Everything in the data that follows should be given again verbatim, except the images.
# # # # # # #
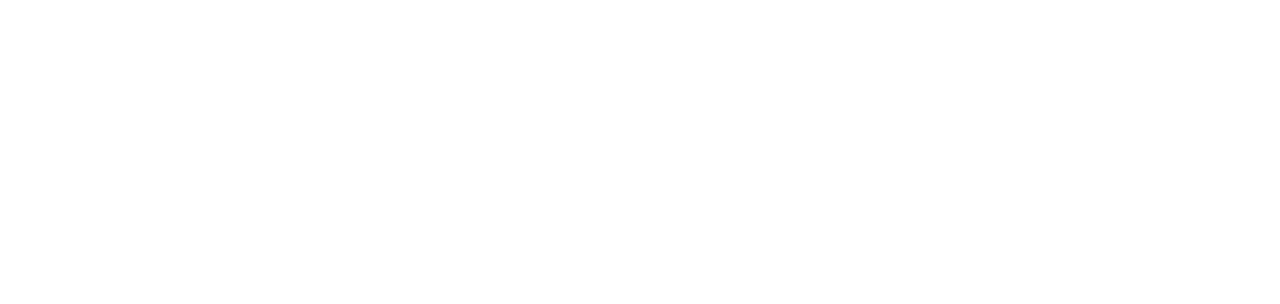
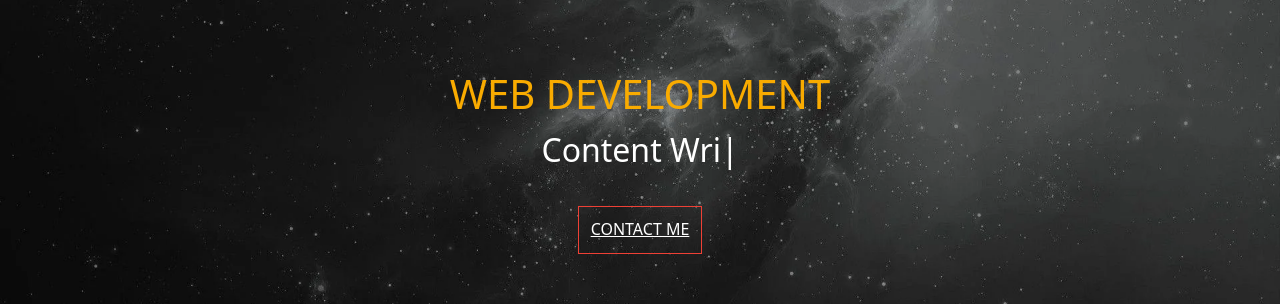
Before and after one commit to Anirudh6174/portfolio, a React (Create React App) app: page / in a window 1280 px wide. Shown: the part 325-629 px from the top of the page. Built offline with nearby package versions, Linux system fonts and the light colour scheme.

Commit message:
Header Complete

```diff
--- a/package.json
+++ b/package.json
@@ -12,7 +12,9 @@
     "bootstrap": "^5.1.3",
     "react": "^17.0.2",
     "react-dom": "^17.0.2",
+    "react-particles-js": "^3.6.0",
     "react-scripts": "5.0.0",
+    "react-typed": "^1.2.0",
     "web-vitals": "^2.1.4"
   },
   "scripts": {
--- a/src/App.css
+++ b/src/App.css
@@ -3,7 +3,10 @@
 :root {
   --primary-white: #fff;
   --primary-orange: #f9ab00;
-  --primary-dark: rgba(255,255,255,0)
+  --primary-dark: rgba(255,255,255, 0);
+  --primary-red: #ef4035;
+  --primary-hover-red: #f33501;
+
 }
 
 body {
@@ -11,6 +14,11 @@ body {
 }
 
 /*Navbar*/
+
+nav {
+  z-index: 2;
+}
+
 .logo {
   width: 4rem;
 }
@@ -40,6 +48,11 @@ nav ul li {
   height: 6rem;
 }
 
+@media(max-width: 768px) {
+  .navbar-brand {
+    width: 7rem;
+  }
+}
 .navbar-nav > li > a.active, .navbar-nav > li > a.active:focus {
   border-top: 0.2rem solid var(--primary-orange);
 }
@@ -47,3 +60,83 @@ nav ul li {
 .navbar-nav > li > a:hover {
   border-top: 0.2rem solid var(--primary-orange);
 }
+
+/* Header */
+
+.header-wrapper {
+  position: relative;
+  background: url(background.jpg) no-repeat;
+  background-size: cover;
+  background-position: center;
+  height: 90vh;
+}
+
+.main-info {
+  display: flex;
+  position: absolute;
+  top: 0;
+  left: 0;
+  right: 0;
+  bottom: 0;
+  flex-direction: column;
+  justify-content: center;
+  align-items: center;
+  text-align: center;
+  z-index: 1;
+}
+
+.main-info h1 {
+  color: var(--primary-orange);
+  text-transform: uppercase;
+}
+
+
+/* Typed Text */
+
+.typed-text {
+  font-size: 2rem;
+  color: var(--primary-white);
+}
+
+@media(max-width: 768px) {
+  .main-info h1 {
+    font-size: 1.7rem !important;
+  }
+   .typed-text {
+     font-size: 1.3rem !important;
+   }
+}
+
+
+/* Header Main Offer Button */
+
+.btn-main-offer {
+  border: 1px solid var(--primary-red);
+  text-transform: uppercase;
+  border-radius: 0;
+  padding: 0.625rem 0.75rem 0.75rem;
+  color: var(--primary-white);
+  margin: 2rem;
+}
+
+.btn-main-offer:hover {
+   text-decoration: none;
+   background-color: var(--primary-hover-red);
+   color: var(--primary-white);
+   transition: 0.4s ease-in-out;
+}
+
+/* Particles */
+
+.tsparticles-canvas-el {
+  position: absolute;
+  height: 100vh;
+  width: 100vw;
+  z-index: 1;
+}
+
+@media(max-width: 768px) {
+  .particles-canvas {
+    display: none;
+  }
+}
--- a/src/App.js
+++ b/src/App.js
@@ -1,10 +1,36 @@
 import './App.css';
 import "../node_modules/bootstrap/dist/css/bootstrap.min.css";
+import Particles from '../node_modules/react-particles-js/umd/particles';
 import Navbar from './components/Navbar';
+import Header from './components/Header';
 
 function App() {
   return (
+    <>
+    <Particles className="particles-canvas"
+      params={{
+        particles: {
+          number: {
+            value: 30,
+            density: {
+              enable: true,
+              value_area: 900
+            }
+          },
+          shape: {
+            type: "circle",
+            stroke: {
+              width: 5,
+              color: "#f9ab00"
+            }
+          }
+        }
+      }}
+
+    />
     <Navbar/>
+    <Header/>
+    </>
   );
 }
 
--- /dev/null
+++ b/src/components/Header.js
@@ -0,0 +1,21 @@
+import React from "react";
+import ReactTyped from "react-typed";
+
+const Header = () => {
+  return (
+     <div className="header-wrapper">
+         <div className="main-info">
+             <h1>Web Development</h1>
+             <ReactTyped className="typed-text"
+             strings={["Web Development", "Web Design", "Content Writing"]}
+             typeSpeed={40}
+             backSpeed={90}
+             loop
+             />
+             <a href="#" className="btn-main-offer"> Contact Me </a>
+         </div>
+     </div>
+  )
+}
+
+export default Header;
```
Also changed, not shown: src/background.jpg (added), 1 other file (tests, documents, lock files or other folders).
# # # # # # #
SOLUTION BELOW:
Before and after one commit to Anirudh6174/portfolio, a React (Create React App) app: page / in a window 1280 px wide. Shown: the part 325-629 px from the top of the page. Built offline with nearby package versions, Linux system fonts and the light colour scheme.

Commit message:
Header Complete

```diff
--- a/package.json
+++ b/package.json
@@ -12,7 +12,9 @@
     "bootstrap": "^5.1.3",
     "react": "^17.0.2",
     "react-dom": "^17.0.2",
+    "react-particles-js": "^3.6.0",
     "react-scripts": "5.0.0",
+    "react-typed": "^1.2.0",
     "web-vitals": "^2.1.4"
   },
   "scripts": {
--- a/src/App.css
+++ b/src/App.css
@@ -3,7 +3,10 @@
 :root {
   --primary-white: #fff;
   --primary-orange: #f9ab00;
-  --primary-dark: rgba(255,255,255,0)
+  --primary-dark: rgba(255,255,255, 0);
+  --primary-red: #ef4035;
+  --primary-hover-red: #f33501;
+
 }
 
 body {
@@ -11,6 +14,11 @@ body {
 }
 
 /*Navbar*/
+
+nav {
+  z-index: 2;
+}
+
 .logo {
   width: 4rem;
 }
@@ -40,6 +48,11 @@ nav ul li {
   height: 6rem;
 }
 
+@media(max-width: 768px) {
+  .navbar-brand {
+    width: 7rem;
+  }
+}
 .navbar-nav > li > a.active, .navbar-nav > li > a.active:focus {
   border-top: 0.2rem solid var(--primary-orange);
 }
@@ -47,3 +60,83 @@ nav ul li {
 .navbar-nav > li > a:hover {
   border-top: 0.2rem solid var(--primary-orange);
 }
+
+/* Header */
+
+.header-wrapper {
+  position: relative;
+  background: url(background.jpg) no-repeat;
+  background-size: cover;
+  background-position: center;
+  height: 90vh;
+}
+
+.main-info {
+  display: flex;
+  position: absolute;
+  top: 0;
+  left: 0;
+  right: 0;
+  bottom: 0;
+  flex-direction: column;
+  justify-content: center;
+  align-items: center;
+  text-align: center;
+  z-index: 1;
+}
+
+.main-info h1 {
+  color: var(--primary-orange);
+  text-transform: uppercase;
+}
+
+
+/* Typed Text */
+
+.typed-text {
+  font-size: 2rem;
+  color: var(--primary-white);
+}
+
+@media(max-width: 768px) {
+  .main-info h1 {
+    font-size: 1.7rem !important;
+  }
+   .typed-text {
+     font-size: 1.3rem !important;
+   }
+}
+
+
+/* Header Main Offer Button */
+
+.btn-main-offer {
+  border: 1px solid var(--primary-red);
+  text-transform: uppercase;
+  border-radius: 0;
+  padding: 0.625rem 0.75rem 0.75rem;
+  color: var(--primary-white);
+  margin: 2rem;
+}
+
+.btn-main-offer:hover {
+   text-decoration: none;
+   background-color: var(--primary-hover-red);
+   color: var(--primary-white);
+   transition: 0.4s ease-in-out;
+}
+
+/* Particles */
+
+.tsparticles-canvas-el {
+  position: absolute;
+  height: 100vh;
+  width: 100vw;
+  z-index: 1;
+}
+
+@media(max-width: 768px) {
+  .particles-canvas {
+    display: none;
+  }
+}
--- a/src/App.js
+++ b/src/App.js
@@ -1,10 +1,36 @@
 import './App.css';
 import "../node_modules/bootstrap/dist/css/bootstrap.min.css";
+import Particles from '../node_modules/react-particles-js/umd/particles';
 import Navbar from './components/Navbar';
+import Header from './components/Header';
 
 function App() {
   return (
+    <>
+    <Particles className="particles-canvas"
+      params={{
+        particles: {
+          number: {
+            value: 30,
+            density: {
+              enable: true,
+              value_area: 900
+            }
+          },
+          shape: {
+            type: "circle",
+            stroke: {
+              width: 5,
+              color: "#f9ab00"
+            }
+          }
+        }
+      }}
+
+    />
     <Navbar/>
+    <Header/>
+    </>
   );
 }
 
--- /dev/null
+++ b/src/components/Header.js
@@ -0,0 +1,21 @@
+import React from "react";
+import ReactTyped from "react-typed";
+
+const Header = () => {
+  return (
+     <div className="header-wrapper">
+         <div className="main-info">
+             <h1>Web Development</h1>
+             <ReactTyped className="typed-text"
+             strings={["Web Development", "Web Design", "Content Writing"]}
+             typeSpeed={40}
+             backSpeed={90}
+             loop
+             />
+             <a href="#" className="btn-main-offer"> Contact Me </a>
+         </div>
+     </div>
+  )
+}
+
+export default Header;
```
Also changed, not shown: src/background.jpg (added), 1 other file (tests, documents, lock files or other folders).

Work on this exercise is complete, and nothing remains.